- Requirement: Only the lines holding "TABLE" are wanted here; copy each from the listing.

- Supplied material:
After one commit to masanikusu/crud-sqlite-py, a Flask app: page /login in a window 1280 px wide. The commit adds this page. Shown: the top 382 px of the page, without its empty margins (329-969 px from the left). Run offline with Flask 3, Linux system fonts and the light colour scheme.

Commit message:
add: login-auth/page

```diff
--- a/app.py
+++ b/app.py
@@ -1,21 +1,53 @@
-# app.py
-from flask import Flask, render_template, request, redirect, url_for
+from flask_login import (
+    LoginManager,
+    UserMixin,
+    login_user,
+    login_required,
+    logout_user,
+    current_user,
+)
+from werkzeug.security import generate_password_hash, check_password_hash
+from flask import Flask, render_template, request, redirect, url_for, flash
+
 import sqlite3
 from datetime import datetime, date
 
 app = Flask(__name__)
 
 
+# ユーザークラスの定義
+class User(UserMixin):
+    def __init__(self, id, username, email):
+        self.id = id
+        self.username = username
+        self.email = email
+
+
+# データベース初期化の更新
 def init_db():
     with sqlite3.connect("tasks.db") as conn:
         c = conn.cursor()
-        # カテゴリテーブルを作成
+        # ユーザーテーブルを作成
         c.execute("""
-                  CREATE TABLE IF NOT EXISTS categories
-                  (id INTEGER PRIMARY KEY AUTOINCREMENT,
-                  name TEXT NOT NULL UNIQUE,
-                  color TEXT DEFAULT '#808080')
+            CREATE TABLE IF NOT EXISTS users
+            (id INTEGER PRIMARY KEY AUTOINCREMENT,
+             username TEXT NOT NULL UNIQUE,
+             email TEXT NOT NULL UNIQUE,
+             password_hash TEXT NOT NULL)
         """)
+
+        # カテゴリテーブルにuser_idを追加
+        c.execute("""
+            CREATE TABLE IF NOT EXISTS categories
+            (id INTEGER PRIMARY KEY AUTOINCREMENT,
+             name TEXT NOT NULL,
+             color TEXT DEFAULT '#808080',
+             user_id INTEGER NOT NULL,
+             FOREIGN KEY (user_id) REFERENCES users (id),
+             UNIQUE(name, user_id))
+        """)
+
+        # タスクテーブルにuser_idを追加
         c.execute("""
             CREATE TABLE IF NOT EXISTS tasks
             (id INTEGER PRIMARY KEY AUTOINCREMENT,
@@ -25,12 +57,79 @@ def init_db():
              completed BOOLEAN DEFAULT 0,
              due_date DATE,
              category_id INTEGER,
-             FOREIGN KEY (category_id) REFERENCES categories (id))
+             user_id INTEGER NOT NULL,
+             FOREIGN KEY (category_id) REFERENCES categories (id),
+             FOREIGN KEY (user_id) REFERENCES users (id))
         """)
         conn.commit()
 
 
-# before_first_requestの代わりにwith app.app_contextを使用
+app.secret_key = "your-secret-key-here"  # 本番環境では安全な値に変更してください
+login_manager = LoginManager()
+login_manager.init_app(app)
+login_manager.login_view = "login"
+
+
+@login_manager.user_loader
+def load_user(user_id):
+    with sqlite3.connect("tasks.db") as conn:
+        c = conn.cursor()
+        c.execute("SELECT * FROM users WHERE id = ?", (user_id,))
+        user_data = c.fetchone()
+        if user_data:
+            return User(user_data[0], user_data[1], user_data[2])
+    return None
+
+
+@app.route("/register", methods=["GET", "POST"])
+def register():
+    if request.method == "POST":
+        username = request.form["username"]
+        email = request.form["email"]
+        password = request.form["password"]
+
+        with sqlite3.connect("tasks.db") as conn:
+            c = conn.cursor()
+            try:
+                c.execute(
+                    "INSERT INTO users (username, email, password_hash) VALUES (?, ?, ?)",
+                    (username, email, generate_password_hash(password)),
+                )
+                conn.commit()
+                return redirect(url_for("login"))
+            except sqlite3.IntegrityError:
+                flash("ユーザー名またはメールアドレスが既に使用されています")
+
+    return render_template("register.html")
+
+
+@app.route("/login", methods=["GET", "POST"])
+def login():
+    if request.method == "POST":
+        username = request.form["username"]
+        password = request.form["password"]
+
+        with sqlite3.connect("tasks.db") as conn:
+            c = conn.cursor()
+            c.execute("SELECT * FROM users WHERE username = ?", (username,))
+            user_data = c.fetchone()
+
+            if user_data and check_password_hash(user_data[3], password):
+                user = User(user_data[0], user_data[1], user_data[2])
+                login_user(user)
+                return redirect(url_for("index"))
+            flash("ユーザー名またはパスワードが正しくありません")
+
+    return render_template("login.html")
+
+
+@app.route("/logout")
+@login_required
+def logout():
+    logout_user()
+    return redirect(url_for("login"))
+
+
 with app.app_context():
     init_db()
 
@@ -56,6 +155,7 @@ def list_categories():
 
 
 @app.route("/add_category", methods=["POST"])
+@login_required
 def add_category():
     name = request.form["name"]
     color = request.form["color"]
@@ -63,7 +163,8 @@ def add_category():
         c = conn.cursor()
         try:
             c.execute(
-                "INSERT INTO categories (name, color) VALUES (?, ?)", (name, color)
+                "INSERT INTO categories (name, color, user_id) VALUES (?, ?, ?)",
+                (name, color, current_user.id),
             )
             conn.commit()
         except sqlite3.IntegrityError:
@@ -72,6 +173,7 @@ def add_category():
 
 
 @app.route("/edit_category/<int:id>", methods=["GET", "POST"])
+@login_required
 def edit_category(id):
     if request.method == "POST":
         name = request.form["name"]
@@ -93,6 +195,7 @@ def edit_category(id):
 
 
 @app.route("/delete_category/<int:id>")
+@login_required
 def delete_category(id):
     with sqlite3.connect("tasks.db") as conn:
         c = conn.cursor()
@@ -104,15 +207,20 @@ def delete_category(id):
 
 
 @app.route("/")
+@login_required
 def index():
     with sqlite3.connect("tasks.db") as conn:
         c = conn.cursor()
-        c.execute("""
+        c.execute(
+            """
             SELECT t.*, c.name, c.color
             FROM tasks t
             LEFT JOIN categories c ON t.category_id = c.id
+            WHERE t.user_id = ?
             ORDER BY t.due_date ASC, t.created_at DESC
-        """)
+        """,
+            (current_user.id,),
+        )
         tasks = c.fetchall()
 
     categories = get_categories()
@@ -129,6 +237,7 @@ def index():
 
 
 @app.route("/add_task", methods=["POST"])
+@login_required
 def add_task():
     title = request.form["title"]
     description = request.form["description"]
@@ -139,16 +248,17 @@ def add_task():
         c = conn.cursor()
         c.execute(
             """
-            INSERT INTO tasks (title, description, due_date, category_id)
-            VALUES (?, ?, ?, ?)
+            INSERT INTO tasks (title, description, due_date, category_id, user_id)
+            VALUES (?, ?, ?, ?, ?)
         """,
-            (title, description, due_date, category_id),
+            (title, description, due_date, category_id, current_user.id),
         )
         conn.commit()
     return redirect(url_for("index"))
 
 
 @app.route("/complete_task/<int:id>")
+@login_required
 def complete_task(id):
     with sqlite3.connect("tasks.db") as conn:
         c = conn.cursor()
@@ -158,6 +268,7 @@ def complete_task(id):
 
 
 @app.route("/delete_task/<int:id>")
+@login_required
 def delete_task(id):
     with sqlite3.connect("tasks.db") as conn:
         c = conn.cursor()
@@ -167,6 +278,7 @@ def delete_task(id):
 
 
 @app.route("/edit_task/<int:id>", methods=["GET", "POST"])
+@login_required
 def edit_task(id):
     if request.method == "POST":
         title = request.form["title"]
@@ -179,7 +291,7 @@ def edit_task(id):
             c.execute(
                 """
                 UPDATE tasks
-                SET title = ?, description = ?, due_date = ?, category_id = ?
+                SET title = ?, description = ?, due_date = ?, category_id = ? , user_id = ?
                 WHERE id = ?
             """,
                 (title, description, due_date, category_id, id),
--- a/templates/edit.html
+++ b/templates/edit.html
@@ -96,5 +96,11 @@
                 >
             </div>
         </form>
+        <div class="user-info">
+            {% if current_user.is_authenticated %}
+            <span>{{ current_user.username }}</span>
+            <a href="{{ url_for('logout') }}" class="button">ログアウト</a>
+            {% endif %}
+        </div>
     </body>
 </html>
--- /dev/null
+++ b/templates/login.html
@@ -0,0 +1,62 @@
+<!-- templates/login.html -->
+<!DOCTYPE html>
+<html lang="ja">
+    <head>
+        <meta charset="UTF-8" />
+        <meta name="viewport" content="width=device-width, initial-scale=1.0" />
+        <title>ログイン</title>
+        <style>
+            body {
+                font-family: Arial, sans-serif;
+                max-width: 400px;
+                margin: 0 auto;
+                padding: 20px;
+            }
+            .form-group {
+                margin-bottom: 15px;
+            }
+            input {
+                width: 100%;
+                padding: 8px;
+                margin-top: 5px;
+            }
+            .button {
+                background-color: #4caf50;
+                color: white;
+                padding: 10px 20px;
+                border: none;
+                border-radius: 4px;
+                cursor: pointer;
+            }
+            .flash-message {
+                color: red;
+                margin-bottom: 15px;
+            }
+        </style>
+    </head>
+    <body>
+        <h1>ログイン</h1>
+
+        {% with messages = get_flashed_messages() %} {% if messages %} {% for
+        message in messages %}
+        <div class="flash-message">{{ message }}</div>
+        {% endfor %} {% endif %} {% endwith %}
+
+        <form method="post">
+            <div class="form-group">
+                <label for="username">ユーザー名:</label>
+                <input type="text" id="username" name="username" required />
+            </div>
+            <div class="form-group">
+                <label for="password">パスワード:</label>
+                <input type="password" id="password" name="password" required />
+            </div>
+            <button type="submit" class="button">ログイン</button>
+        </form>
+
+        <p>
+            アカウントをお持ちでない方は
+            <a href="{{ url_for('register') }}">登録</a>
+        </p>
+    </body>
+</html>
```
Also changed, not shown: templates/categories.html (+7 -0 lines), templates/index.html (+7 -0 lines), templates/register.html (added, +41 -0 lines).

- Output for this task:
-                  CREATE TABLE IF NOT EXISTS categories
+            CREATE TABLE IF NOT EXISTS users
+            CREATE TABLE IF NOT EXISTS categories
             CREATE TABLE IF NOT EXISTS tasks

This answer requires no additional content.